Osteoporosis is a condition that features loss of the normal density of bone leading to fragility of the bone. Osteoporosis leads to abnormally porous bone that is more comprehensible like a sponge, than dense like a brick. This disorder of the skeleton weakens the bone leading to an increased risk of fractures. Normal bone is composed of protein, collagen and calcium. Bones that are affected by osteoporosis can fracture with even a minor fall or injury that normally would not cause a bone fracture.
We asked Dr. Balaji Srinivasan, Senior Consultant Orthopaedics, Apollo Hospitals Chennai about this common orthopedic condition.
Osteoporosis is a decrease in the mineral content of the bone.

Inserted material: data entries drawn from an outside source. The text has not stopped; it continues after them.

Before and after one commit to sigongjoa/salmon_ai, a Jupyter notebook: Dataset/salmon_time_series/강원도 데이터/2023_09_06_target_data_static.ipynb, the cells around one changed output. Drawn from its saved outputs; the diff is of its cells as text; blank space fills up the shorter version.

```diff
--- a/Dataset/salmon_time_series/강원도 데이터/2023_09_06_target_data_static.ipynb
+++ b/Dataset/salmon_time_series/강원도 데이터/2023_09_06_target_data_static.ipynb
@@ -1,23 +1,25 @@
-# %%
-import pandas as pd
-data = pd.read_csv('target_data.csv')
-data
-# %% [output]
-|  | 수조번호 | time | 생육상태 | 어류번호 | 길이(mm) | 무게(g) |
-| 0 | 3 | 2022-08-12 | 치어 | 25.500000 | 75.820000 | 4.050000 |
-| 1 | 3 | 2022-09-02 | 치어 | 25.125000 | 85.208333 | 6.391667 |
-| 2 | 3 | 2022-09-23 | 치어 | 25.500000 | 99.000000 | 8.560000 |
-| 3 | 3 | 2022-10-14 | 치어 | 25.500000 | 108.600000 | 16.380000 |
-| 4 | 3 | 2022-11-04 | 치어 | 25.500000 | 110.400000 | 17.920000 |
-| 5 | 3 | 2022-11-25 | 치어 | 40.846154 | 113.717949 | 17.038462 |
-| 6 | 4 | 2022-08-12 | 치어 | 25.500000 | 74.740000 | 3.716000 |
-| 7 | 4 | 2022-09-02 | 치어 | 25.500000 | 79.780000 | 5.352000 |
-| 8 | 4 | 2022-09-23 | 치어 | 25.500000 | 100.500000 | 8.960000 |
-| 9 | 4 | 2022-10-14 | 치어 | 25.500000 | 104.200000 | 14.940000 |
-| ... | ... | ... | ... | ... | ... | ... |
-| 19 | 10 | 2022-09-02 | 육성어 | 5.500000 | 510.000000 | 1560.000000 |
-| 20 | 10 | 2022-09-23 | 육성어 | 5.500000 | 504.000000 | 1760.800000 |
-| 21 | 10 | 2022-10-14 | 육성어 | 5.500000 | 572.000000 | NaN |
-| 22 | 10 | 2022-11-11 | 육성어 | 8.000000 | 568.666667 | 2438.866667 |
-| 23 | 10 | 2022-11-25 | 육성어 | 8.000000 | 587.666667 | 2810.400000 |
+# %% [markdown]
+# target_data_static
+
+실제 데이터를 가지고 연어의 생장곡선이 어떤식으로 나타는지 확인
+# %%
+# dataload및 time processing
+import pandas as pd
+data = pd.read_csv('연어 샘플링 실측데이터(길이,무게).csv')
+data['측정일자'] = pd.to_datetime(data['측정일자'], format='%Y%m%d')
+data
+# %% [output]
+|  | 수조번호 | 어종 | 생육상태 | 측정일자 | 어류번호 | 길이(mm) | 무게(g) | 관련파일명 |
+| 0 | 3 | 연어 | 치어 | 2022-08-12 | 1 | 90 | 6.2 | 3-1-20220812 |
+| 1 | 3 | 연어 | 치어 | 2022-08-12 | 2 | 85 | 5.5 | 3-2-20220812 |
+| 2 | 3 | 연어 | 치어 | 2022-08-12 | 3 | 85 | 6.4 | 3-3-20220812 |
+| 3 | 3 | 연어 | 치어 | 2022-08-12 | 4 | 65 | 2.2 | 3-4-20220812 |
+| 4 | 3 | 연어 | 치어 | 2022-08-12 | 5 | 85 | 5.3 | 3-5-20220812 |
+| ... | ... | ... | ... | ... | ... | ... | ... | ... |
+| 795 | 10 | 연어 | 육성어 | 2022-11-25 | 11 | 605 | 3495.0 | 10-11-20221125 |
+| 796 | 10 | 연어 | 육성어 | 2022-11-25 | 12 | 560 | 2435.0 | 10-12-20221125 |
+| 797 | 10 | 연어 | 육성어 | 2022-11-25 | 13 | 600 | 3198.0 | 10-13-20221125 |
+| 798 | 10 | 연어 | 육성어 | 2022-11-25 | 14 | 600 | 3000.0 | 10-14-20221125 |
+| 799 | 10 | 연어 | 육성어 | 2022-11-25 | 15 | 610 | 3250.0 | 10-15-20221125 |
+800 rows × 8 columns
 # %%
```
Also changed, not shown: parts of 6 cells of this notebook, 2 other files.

Osteoporosis or low bone mass (osteopenia) occurs in 55 percent of the population aged 50 and above.
Usually it is a problem of the elderly although it can occur in certain children who are taking medications for epilepsy.
Maximum bone density is usually seen in the 3rd decade of life.
There is tripling of the bone loss rate in the early postmenopausal years. In men under the age of 50 there is a slow rate of bone loss at the hip, but not the spine, and this continues throughout life.
Osteoporosis can be diagnosed with a simple plain X-ray. A more sophisticated way is by measuring the bone mineral density.
It will lead to pain and an increased risk of fracture.
Prevention of Osteoporosis or low Bone Mineral Density (BMD) is preferable to treatment because finer bone changes associated with bone loss are largely irreversible.
Treatment may stabilize or increase BMD and reduce the risk of fracture, but is unlikely to fully restore bone quality and bone strength.
BMD in adults is determined by peak bone mass (PBM) and the rate of bone loss. The prevention of Osteoporosis or low BMD is directed at maximizing peak bone mass and minimizing the rate of bone loss, with the ultimate goals of maintaining bone strength and preventing fractures.
Does routine bone mineral density screening for the population prevent the problem or decrease its incidence?
There is a real danger of over-diagnosing the problem. This will only cause panic among people and they might take calcium supplements unnecessarily.
There is no clear-cut data to support this concept and it is not advisable.
If a women has an active life style and is not on any medication for other diseases then she does not require calcium supplements.
There are several misconceptions such as
Contrary to popular belief, it is life style modification (encouraging the person to walk more and more) that is the mainstay in the treatment. For bone pains there is a special group of medications like calcitonin, alendronates, etc., along with calcium supplements.
In the long term it does cause certain adverse effects.
The Pyramid approach is for the prevention and treatment of Osteoporosis, with a foundation of lifestyle changes that include nutrition, physical activity, and fall prevention. This is needed for all.
A second tier of addressing drugs and diseases associated with bone loss or Osteoporosis is needed for a selected group of Osteoporotic patients.
The third tier is pharmacological therapy for the treatment of Osteoporosis.
High consumption of carbonated soft drinks may impair bone acquisition and increase fracture risk.
Beneficial effects of exercise are seen on bone accumulation growth, with particular benefit from high impact exercise. On the other hand, excessive exercise can be harmful to skeletal health, as seen in adolescents. In fact there is an entity called the female athlete triad, which consists of disordered eating, amenorrhea (absent menstruation) and osteoporosis.
Cigarette smoking and excess alcohol intake should be discouraged. In addition, administration of drugs that are known to be harmful to skeletal health, such as glucocorticoids and anticonvulsants, should be avoided or minimized in dose and duration.
Eat a nutritionally sound diet and walk, walk and walk more!